class TeachersChild < OWL::Thing

defined_with_query some_expression_or_block_or_string

def misbehave
raise “Teacher’s kids never misbehave”
end

end

obj1 = OWL::Thing.new (properties which may qualify as TeachersChild)

obj1.misbehave # dynamically pick up TeachersChild#misbehave

ExternalOWLTool.process obj1 # external reasoning tools

######################

There may be some useful Ruby resources already available based on work
by
Rich Kilmer.
www.daml.org/meetings/2004/05/pi/pdf/InfoEther-Semitar.pdf


#2

On Mar 24, 2006, at 9:23 AM, itsme213 wrote:

Integration of OWL with Ruby

This is an interesting idea.

My only concern is: how much work is involved? (I honestly have no
idea.) Does someone want to email me an implementation off-list with
details of how long it took you? Could we maybe choose a subset of
functionality that could be accomplished fairly quickly?

James Edward G. II


#3

On 3/24/06, Caleb C. removed_email_address@domain.invalid wrote:

OWL resembles in some ways my pattern-matching language, Reg. It seems
that they address somewhat different areas, but there is perhaps quite
a lot of overlap.

Check out Obie’s work-in-progress on this topic. Very cool:
“Deep Integration of Ruby with Semantic Web Ontologies”
http://gigaton.thoughtworks.net/~ofernand1/DeepIntegration.pdf


#4

On 3/24/06, itsme213 removed_email_address@domain.invalid wrote:

Integration of OWL with Ruby

######################

OWL (Web Ontology Language) has several interesting capabilities, including:

Aside from the quizzy possibilities, you’ve made me curious about OWL
itself.
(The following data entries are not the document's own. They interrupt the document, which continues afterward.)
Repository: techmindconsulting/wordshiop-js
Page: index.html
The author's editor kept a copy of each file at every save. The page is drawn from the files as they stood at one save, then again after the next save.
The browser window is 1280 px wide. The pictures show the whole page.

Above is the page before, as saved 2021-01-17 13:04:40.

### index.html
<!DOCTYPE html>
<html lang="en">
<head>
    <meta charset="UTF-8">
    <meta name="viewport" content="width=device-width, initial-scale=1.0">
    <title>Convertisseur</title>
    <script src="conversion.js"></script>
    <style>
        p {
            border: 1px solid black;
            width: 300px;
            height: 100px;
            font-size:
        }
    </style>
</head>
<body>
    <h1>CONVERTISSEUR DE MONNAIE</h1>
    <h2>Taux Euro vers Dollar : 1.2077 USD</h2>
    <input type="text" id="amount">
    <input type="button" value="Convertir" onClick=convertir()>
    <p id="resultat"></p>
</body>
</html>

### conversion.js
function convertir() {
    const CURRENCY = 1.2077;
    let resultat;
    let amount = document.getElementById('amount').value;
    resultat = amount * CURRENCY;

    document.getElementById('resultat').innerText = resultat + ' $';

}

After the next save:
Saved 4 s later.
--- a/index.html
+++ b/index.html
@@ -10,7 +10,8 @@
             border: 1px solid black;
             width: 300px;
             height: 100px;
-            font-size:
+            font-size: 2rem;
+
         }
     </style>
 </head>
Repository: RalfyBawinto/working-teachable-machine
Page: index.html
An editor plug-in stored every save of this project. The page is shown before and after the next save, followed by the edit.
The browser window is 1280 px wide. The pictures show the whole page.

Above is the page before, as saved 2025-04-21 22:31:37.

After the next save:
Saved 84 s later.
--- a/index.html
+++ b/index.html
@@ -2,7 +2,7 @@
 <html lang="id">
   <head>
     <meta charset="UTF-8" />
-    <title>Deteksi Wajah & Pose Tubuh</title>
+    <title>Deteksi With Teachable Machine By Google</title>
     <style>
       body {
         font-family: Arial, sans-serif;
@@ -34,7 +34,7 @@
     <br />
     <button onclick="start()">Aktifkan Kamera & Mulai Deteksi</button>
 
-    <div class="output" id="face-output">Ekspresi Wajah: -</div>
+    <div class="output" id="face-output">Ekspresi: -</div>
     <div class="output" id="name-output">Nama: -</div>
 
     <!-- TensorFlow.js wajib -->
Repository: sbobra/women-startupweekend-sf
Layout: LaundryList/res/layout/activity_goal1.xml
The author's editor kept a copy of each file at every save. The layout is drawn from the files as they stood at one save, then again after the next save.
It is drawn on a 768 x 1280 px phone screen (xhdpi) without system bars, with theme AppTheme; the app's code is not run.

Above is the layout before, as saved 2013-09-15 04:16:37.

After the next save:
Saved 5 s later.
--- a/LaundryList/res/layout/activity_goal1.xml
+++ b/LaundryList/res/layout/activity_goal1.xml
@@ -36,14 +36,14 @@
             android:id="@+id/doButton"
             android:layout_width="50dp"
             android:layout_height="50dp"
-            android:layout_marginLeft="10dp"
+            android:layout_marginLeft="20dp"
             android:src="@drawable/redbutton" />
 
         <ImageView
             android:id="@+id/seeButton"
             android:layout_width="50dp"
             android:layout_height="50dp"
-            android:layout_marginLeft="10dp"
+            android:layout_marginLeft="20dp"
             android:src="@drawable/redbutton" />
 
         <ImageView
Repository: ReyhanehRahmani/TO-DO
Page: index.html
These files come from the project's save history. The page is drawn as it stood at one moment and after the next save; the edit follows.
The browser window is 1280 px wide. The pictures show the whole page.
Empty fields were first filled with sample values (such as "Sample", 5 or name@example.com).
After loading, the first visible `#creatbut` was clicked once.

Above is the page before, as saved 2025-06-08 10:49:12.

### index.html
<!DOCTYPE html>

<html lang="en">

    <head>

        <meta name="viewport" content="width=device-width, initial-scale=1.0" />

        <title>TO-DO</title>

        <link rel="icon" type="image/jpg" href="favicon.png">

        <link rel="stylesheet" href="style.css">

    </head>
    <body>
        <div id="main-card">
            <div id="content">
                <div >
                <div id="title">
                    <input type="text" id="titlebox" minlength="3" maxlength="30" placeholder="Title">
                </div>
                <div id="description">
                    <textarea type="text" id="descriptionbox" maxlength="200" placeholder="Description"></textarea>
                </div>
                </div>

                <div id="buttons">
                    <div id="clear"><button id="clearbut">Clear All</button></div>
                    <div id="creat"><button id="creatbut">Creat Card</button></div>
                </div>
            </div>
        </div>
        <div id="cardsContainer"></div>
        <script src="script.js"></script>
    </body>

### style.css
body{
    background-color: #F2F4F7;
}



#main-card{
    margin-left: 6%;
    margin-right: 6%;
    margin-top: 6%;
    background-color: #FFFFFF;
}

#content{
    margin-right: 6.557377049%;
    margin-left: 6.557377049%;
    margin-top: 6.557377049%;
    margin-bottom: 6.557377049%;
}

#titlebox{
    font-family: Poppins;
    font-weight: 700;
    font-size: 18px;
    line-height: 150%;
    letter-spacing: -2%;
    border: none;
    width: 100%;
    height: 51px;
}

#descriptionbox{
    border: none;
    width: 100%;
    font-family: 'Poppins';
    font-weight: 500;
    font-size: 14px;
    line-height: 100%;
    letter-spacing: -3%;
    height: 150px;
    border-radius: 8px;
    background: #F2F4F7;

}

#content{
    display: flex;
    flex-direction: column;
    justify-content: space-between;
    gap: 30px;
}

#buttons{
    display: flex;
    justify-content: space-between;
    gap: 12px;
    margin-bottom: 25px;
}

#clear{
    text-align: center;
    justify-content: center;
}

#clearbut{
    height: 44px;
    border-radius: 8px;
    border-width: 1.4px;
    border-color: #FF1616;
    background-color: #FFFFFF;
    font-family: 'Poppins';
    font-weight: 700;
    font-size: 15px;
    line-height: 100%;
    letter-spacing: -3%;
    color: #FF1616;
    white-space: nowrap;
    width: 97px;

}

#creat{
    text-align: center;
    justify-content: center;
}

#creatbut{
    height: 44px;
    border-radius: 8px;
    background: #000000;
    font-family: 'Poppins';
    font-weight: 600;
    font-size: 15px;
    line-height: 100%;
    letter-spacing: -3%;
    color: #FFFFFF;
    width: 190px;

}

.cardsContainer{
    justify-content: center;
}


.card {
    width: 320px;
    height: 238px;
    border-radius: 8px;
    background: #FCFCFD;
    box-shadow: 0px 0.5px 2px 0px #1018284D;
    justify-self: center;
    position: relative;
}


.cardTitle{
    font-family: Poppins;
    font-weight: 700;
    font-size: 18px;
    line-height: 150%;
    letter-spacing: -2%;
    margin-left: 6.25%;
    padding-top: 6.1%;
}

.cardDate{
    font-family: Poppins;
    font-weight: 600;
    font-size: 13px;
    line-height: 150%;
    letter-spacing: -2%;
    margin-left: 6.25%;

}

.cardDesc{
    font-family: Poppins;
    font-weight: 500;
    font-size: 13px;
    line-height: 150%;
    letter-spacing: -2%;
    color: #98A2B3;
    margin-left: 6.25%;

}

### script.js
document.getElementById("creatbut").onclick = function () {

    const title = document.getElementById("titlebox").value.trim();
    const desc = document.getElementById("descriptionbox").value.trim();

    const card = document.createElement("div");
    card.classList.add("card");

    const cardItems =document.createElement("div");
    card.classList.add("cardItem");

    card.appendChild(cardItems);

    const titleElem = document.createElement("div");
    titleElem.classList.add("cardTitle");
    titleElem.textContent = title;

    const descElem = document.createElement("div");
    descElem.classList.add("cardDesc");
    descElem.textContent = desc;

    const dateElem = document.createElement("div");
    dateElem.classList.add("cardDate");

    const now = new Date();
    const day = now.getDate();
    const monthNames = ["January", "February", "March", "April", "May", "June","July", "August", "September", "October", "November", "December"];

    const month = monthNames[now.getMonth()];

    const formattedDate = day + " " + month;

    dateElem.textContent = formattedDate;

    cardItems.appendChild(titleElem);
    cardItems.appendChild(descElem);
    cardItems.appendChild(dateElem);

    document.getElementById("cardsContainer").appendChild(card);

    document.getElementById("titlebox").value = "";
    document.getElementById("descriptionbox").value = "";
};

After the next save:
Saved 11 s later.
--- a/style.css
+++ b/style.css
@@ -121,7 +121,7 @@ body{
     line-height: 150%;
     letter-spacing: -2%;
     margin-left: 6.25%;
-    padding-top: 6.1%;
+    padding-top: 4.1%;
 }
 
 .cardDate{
I’ve never heard of OWL before, but it seems pretty
interesting. I’m trying to learn more now. Part of my interest is that
OWL resembles in some ways my pattern-matching language, Reg. It seems
that they address somewhat different areas, but there is perhaps quite
a lot of overlap.

From what I’m seeing right now, OWL is, unfortunately, XML-based.

  • Define a (possibly anonymous) class using property expressions
    DarkChocolate = Dark & base_material is a Chocolate
    Dark = (any Thing) with brightness = Low

So, in Reg this might be:

Dark = item_that.brightness==Low
DarkChocolate = item_that.base_material.is_a?(Chocolate) & Dark

alternately:

DarkChocolate = -{:brightness=>Low, :base_material=>Chocolate}

  • Class definition can be incremental and federated
    Vehicle = …

    Vehicle = …

Uhh, you left too much out for me to make much sense of this… but
it sounds like Ruby’s open classes?

  • Classification
    Determine if arbitrary object is member of class by checking properties

How would this differ from the DarkChocolate example above?

  • Equivalent | Disjoint | …
    Assert that two separately defined classes always | never have the same
    members

It sounds cool. And I have absolutely no idea how it could be done in my
system.

Tons of info on OWL on the web. One tutorial at
http://www.cs.man.ac.uk/~horrocks/ISWC2003/Tutorial/

A page full of links to powerpoint and pdf files. I’m too ill today to
want to deal with that… maybe tomorrow. I’ll google about a bit for
this.

def misbehave
raise “Teacher’s kids never misbehave”
end

end

obj1 = OWL::Thing.new (properties which may qualify as TeachersChild)

obj1.misbehave # dynamically pick up TeachersChild#misbehave

ExternalOWLTool.process obj1 # external reasoning tools

In Reg, classes (in the OO sense) and patterns (queries on objects)
aren’t the same thing. So, this example really blows my mind. This is
really cool, and I like it. But I’m a bit unclear about this line:

obj1.misbehave

Am I correct in assuming that it raises the exception if
TeachersChild===obj1? If so, then what happens if obj1 is also a
ProblemChild that (mis)behaves differently?